But closer inspection of the scheme's beneficiaries has led the Salvation Army to query the altruism of the move. Although Great Ormond Street Hospital and Sports Aid will receive some of the proceeds, so will the Responsibility in Gambling Trust.
The trust was set up by the betting industry earlier this year in anticipation of the Gambling Bill. The Bill contains a power to force gambling operators to contribute towards the treatment and education of gambling addicts, and has set the trust a fundraising target of £3m per year.
"Yet again, it is an attempt to pretend that gambling organisations are about something other than gambling," said Jonathan Lomax, the Salvation Army's public affairs officer. "It's not the most altruistic position from which to give, and there is a fair bit of enlightened self-interest in giving money to the trust."
Lomax estimates there are 300,000 problem gamblers. This means the £3m target only works out at £10 a head, which he said wasn't very much when compared to gamblers' likely losses.
"If any company wants to give money to charity, that is its decision, but it is worth teasing out the distinction between doing that and giving money to the trust. We would be very concerned if the move was being used as a marketing tactic," he added.
Sporting Index asserts that its charitable scheme challenges the negative profile gambling operators have earned in the press lately. "This shows that not all betting firms are like a snaggle-toothed behemoth from the seventh circle of hell," said Warren Murphy, director of Sporting Index.
He said the total annual donation would amount to "tens of thousands of pounds". Sporting Index has always taken a responsible attitude to its betting policies, he added.

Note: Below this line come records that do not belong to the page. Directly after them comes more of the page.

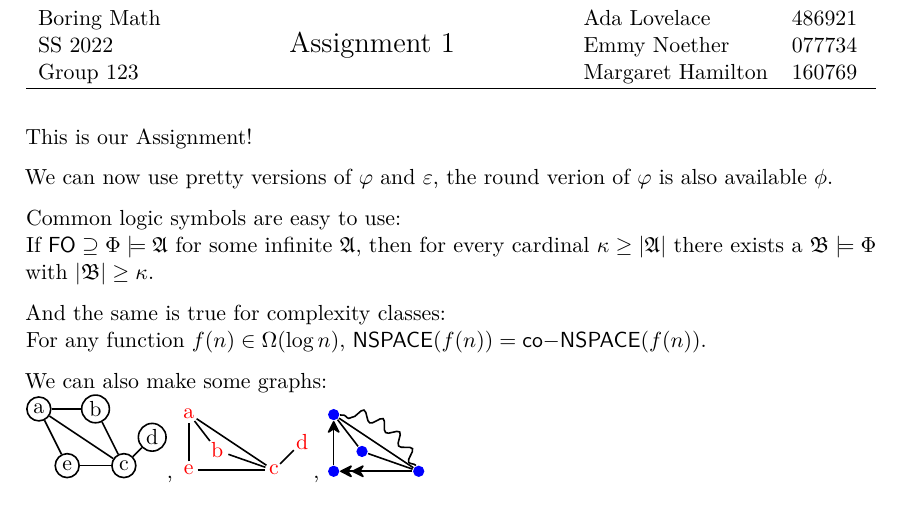
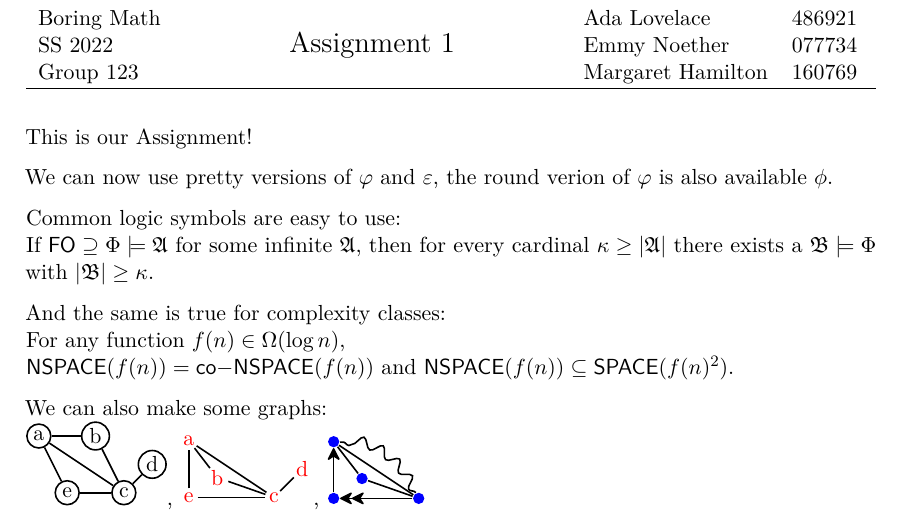
Before and after one commit to ImogenBits/latex_templates, a LaTeX problem sheet (example_assignment.tex, which reads commondefns.sty): part of the page, cut so that both start at the same text. Compiled offline with pdfLaTeX.

Commit message:
cleanup complexity classes

```diff
--- a/commondefns.sty
+++ b/commondefns.sty
@@ -71,25 +71,27 @@
 
 % complexity classes
 \ifdefvoid{\complexity}{}{
+    \newcommand{\bigO}{\ensuremath{\mathcal{O}}}
+
     \newcommand{\TM}{\ensuremath{\mathrm{TM}}\xspace}
     \newcommand{\DTM}{\ensuremath{\mathrm{DTM}}\xspace}
     \newcommand{\NTM}{\ensuremath{\mathrm{NTM}}\xspace}
     \newcommand{\PTM}{\ensuremath{\mathrm{PTM}}\xspace}
     \newcommand{\ATM}{\ensuremath{\mathrm{ATM}}\xspace}
-    \newcommand{\cco}{\ensuremath{\mathsf{co-}}}
-    \newcommand{\cTIME}{\ensuremath{\mathsf{TIME}}\xspace}
-    \newcommand{\cSPACE}{\ensuremath{\mathsf{SPACE}}\xspace}
-    \newcommand{\cNTIME}{\ensuremath{\mathsf{NTIME}}\xspace}
-    \newcommand{\cNSPACE}{\ensuremath{\mathsf{NSPACE}}\xspace}
-    \newcommand{\cP}{\ensuremath{\mathsf{P}}\xspace}
-    \newcommand{\cNP}{\ensuremath{\mathsf{NP}}\xspace}
-    \newcommand{\cEXP}{\ensuremath{\mathsf{EXP}}\xspace}
-    \newcommand{\cNEXP}{\ensuremath{\mathsf{NEXP}}\xspace}
-    \newcommand{\cPSPACE}{\ensuremath{\mathsf{PSPACE}}\xspace}
-    \newcommand{\cPP}{\ensuremath{\mathsf{PP}}\xspace}
-    \newcommand{\cL}{\ensuremath{L}\xspace}
-    \newcommand{\cO}{\ensuremath{\mathcal{O}}}
-    \newcommand{\co}{\ensuremath{\mathcal{o}}}
+
+    \newcommand{\co}{\ensuremath{\mathsf{co-}}}
+    \newcommand{\TIME}{\ensuremath{\mathsf{TIME}}\xspace}
+    \newcommand{\SPACE}{\ensuremath{\mathsf{SPACE}}\xspace}
+    \newcommand{\NTIME}{\ensuremath{\mathsf{NTIME}}\xspace}
+    \newcommand{\NSPACE}{\ensuremath{\mathsf{NSPACE}}\xspace}
+    \newcommand{\Pcl}{\ensuremath{\mathsf{P}}\xspace}
+    \newcommand{\NP}{\ensuremath{\mathsf{NP}}\xspace}
+    \newcommand{\EXP}{\ensuremath{\mathsf{EXP}}\xspace}
+    \newcommand{\NEXP}{\ensuremath{\mathsf{NEXP}}\xspace}
+    \newcommand{\PSPACE}{\ensuremath{\mathsf{PSPACE}}\xspace}
+    \newcommand{\NPSPACE}{\ensuremath{\mathsf{NPSPACE}}\xspace}
+    \newcommand{\PP}{\ensuremath{\mathsf{PP}}\xspace}
+    \newcommand{\Lcl}{\ensuremath{\mathsf{L}}\xspace}
 }
 
 % graphs
--- a/example_assignment.tex
+++ b/example_assignment.tex
@@ -38,7 +38,8 @@
     If $\FO \supseteq \Phi \models \A$ for some infinite \A, then for every cardinal $\kappa \geq |\A|$ there exists a $\B \models \Phi$ with $|\B| \geq \kappa$.
 
     And the same is true for complexity classes:\\
-    For any function $f(n) \in \Omega(\log n)$, $\cNSPACE(f(n)) = \cco\cNSPACE(f(n))$.
+    For any function $f(n) \in \Omega(\log n)$,\\
+    $\NSPACE(f(n)) = \co\NSPACE(f(n))$ and $\NSPACE(f(n)) \subseteq \SPACE(f(n)^2)$.
 
     We can also make some graphs:\\
     \begin{tikzpicture}[nodes=outline]
```
Also changed, not shown: example_assignment.pdf.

It offers 'limited loss' bets and claims that it always performs a thorough age and identity check before allowing anybody to become a member.